All eyes were on Federal Reserve Chair Janet Yellen this morning during her speech to the Economic Club of New York to see if she would give any insight on when the Fed would raise interest rates. Per Reuters:
From the article by Jonathan Spicer and Jennifer Ablan:
Federal Reserve Chair Janet Yellen said on Tuesday the U.S. central bank should proceed "cautiously" as it looks to raise interest rates again, because inflation has not yet proven durable against the backdrop of looming global risks to the U.S economy.
In her first comments since the Fed decided to hold rates steady two weeks ago, Yellen again sounded cautious tones about threats to the recovery of the world's biggest economy, appearing to push back on more hawkish recent comments from a handful of her colleagues.

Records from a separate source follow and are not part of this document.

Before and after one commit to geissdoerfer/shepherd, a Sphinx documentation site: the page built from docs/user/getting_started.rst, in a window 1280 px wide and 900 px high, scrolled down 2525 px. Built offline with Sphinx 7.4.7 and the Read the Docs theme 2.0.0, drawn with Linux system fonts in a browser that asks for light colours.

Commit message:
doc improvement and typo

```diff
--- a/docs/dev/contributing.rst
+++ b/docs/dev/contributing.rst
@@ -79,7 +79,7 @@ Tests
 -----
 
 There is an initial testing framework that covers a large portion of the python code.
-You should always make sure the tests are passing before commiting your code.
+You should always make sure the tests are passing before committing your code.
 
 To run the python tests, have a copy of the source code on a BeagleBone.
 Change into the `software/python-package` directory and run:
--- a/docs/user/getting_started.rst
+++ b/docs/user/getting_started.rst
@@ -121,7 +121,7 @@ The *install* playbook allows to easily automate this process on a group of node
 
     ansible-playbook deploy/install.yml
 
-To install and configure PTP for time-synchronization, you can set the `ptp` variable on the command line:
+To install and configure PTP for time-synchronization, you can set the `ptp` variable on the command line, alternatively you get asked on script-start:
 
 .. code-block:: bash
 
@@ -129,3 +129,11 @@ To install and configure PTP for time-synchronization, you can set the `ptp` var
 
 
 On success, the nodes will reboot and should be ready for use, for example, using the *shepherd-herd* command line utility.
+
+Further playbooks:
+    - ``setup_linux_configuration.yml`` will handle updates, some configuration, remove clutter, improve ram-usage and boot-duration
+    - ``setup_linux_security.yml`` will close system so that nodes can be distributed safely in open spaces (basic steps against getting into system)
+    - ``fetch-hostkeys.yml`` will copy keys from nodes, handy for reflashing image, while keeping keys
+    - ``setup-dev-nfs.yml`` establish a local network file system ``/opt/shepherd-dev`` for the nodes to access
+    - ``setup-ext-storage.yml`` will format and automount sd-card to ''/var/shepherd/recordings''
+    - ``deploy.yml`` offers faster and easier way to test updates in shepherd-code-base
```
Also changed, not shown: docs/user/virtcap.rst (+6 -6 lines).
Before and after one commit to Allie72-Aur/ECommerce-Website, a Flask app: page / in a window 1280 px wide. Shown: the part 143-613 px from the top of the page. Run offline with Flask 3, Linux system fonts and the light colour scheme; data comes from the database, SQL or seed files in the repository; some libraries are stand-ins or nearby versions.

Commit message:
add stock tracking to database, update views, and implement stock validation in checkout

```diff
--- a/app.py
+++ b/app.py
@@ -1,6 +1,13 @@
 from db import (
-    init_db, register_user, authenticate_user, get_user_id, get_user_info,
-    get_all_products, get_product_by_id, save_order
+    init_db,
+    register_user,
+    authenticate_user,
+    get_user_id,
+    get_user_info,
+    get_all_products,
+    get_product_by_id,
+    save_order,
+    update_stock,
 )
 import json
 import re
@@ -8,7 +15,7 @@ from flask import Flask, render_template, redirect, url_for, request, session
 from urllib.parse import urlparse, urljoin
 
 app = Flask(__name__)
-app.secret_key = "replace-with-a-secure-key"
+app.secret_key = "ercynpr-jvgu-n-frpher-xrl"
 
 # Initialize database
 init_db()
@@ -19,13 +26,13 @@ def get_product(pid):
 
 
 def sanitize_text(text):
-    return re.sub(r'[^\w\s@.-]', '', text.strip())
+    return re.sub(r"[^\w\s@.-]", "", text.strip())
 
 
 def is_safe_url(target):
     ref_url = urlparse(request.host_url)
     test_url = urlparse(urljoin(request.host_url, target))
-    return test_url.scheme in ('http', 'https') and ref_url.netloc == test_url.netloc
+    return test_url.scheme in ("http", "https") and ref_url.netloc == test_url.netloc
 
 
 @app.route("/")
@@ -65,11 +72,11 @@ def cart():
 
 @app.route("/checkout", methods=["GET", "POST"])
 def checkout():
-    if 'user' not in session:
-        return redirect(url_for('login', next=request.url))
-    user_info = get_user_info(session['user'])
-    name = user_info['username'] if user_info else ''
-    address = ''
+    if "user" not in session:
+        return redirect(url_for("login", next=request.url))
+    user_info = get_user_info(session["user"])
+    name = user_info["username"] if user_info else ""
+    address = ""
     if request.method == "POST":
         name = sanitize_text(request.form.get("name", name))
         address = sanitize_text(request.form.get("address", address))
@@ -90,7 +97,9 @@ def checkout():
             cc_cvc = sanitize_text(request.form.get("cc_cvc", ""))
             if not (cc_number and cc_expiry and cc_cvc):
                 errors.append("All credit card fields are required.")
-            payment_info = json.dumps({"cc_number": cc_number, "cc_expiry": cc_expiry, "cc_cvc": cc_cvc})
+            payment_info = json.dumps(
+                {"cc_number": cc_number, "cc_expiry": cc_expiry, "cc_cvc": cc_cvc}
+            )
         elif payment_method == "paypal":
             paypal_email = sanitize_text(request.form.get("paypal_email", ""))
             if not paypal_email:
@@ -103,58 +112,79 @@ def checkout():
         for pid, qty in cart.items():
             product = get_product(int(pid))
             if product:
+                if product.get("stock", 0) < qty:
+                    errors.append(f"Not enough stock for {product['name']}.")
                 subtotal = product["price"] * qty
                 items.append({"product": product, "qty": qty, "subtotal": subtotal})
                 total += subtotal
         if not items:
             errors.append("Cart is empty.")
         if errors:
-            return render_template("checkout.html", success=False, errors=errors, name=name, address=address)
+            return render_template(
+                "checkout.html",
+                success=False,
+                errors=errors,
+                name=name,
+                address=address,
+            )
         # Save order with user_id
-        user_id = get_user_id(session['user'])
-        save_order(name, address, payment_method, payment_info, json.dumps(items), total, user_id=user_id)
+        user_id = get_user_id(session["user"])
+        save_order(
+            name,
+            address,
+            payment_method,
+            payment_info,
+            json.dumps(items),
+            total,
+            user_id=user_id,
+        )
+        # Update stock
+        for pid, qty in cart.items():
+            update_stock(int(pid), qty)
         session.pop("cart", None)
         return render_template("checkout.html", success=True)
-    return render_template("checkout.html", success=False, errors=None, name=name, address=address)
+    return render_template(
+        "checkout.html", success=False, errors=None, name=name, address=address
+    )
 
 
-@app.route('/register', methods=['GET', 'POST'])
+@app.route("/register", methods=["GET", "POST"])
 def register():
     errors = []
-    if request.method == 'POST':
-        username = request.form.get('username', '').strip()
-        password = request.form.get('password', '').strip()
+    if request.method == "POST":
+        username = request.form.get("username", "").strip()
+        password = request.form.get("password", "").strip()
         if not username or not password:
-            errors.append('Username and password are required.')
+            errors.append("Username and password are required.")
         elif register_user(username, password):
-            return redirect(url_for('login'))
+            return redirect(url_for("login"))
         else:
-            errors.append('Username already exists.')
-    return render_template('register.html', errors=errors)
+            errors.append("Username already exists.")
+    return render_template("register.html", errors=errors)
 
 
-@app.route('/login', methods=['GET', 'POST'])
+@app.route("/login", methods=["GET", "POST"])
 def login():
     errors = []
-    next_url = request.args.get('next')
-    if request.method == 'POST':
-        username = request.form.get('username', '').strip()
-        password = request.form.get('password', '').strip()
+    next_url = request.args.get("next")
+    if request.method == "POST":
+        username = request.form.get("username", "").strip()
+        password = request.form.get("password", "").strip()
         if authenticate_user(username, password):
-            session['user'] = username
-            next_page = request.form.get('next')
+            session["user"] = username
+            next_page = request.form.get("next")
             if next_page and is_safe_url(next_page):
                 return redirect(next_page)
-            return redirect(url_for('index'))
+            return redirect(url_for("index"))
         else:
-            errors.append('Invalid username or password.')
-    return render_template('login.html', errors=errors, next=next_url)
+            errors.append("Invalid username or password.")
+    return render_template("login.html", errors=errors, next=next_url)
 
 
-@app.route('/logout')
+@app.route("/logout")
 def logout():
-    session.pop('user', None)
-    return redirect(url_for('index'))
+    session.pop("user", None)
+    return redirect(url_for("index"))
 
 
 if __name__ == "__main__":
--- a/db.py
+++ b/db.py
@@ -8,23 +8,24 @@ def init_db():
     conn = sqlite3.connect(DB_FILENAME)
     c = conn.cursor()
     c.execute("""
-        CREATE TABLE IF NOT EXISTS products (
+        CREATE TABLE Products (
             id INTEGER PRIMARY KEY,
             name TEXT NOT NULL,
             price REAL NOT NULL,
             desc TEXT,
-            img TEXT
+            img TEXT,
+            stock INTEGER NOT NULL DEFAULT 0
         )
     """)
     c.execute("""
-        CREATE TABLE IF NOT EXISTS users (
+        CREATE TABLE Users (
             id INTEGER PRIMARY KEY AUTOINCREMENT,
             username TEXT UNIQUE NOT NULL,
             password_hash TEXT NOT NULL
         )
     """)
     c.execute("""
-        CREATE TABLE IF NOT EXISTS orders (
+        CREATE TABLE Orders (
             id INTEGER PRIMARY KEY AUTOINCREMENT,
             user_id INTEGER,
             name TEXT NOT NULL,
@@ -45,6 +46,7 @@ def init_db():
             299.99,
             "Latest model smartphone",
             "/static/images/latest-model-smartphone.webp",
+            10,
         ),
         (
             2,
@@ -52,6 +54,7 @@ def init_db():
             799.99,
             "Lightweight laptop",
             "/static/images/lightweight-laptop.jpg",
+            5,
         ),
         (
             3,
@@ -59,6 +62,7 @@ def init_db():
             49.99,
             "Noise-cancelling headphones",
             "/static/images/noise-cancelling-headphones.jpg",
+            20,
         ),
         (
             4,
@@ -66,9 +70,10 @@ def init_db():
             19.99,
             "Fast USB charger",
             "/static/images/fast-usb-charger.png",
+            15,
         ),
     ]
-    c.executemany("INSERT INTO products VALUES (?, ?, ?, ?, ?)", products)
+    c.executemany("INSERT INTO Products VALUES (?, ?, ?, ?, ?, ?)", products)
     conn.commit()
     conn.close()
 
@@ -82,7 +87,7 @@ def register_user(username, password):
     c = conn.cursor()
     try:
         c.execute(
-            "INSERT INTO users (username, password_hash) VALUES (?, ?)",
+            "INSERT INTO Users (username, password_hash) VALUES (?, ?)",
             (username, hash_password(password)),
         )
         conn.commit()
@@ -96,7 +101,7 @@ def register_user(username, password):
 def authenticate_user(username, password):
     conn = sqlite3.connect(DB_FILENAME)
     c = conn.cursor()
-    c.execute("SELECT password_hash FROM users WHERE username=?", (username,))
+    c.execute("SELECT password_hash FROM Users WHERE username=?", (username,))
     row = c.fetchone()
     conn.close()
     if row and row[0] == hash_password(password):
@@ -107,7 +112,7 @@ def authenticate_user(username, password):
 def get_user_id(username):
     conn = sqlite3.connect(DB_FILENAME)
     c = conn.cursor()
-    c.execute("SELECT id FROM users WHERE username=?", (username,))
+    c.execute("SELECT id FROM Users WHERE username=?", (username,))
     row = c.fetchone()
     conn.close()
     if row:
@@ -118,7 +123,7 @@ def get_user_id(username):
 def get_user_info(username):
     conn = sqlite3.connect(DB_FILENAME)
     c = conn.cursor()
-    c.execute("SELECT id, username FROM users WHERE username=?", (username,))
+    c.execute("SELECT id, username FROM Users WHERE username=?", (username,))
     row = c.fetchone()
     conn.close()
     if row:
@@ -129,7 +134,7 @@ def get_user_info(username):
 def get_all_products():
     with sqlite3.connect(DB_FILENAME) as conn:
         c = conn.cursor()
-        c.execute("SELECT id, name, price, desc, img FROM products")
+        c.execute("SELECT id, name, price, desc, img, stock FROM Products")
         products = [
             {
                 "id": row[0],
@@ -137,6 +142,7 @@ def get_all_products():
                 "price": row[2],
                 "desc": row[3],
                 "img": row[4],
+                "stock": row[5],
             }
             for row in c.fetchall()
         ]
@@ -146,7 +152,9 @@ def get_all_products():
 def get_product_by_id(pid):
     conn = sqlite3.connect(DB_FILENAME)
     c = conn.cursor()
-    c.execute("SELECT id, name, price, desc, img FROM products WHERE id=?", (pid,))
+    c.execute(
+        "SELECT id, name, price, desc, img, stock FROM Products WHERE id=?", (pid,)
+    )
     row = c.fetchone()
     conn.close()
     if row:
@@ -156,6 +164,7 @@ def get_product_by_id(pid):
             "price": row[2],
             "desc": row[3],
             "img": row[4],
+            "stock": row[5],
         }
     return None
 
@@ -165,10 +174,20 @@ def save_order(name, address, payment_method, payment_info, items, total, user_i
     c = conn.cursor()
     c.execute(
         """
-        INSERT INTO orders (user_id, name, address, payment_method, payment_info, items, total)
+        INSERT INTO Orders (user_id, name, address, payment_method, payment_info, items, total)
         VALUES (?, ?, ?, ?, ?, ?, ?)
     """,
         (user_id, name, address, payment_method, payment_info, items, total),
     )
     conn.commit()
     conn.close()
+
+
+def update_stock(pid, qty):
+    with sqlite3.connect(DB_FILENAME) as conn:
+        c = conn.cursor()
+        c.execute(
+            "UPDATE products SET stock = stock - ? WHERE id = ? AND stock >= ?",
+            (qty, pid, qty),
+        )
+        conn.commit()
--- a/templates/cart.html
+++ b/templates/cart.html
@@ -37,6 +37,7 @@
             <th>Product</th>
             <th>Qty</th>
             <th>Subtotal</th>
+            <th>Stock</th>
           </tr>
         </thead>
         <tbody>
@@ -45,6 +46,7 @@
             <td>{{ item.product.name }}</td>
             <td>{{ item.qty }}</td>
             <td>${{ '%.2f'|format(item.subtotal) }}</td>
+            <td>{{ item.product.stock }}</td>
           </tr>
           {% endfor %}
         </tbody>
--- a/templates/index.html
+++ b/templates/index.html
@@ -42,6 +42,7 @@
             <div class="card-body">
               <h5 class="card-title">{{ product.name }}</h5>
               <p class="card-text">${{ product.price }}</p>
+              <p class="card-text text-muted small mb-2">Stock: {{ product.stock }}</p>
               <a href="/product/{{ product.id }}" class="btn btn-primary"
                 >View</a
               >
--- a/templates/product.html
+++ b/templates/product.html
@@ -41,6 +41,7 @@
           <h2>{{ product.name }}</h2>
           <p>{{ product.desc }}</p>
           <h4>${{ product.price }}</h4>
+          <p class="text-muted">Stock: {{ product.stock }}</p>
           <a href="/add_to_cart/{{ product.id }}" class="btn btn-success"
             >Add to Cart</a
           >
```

"Developments abroad imply that meeting our objectives for employment and inflation will likely require a somewhat lower path for the federal funds rate than was anticipated in December," when the Fed raised rates for the first time in a decade, Yellen said at the Economic Club of New York.
While this is the first time Yellen went on the record, an article in Bloomberg by Jana Randow and Steve Matthews stated that two Federal Reserve officials recently said interest-rate increases may be warranted as soon as the central bank’s meeting next month.
The last Federal Open Market Committee meeting, which sets the benchmark interest rate for bank lending, announced that it would not be raising that rate in the short term.
According to Fannie Mae’s March 2016 Economic and Housing Outlook, economists at the government-sponsored enterprise expect the FOMC to raise rates in June and December, despite “flat” economic growth in 2016.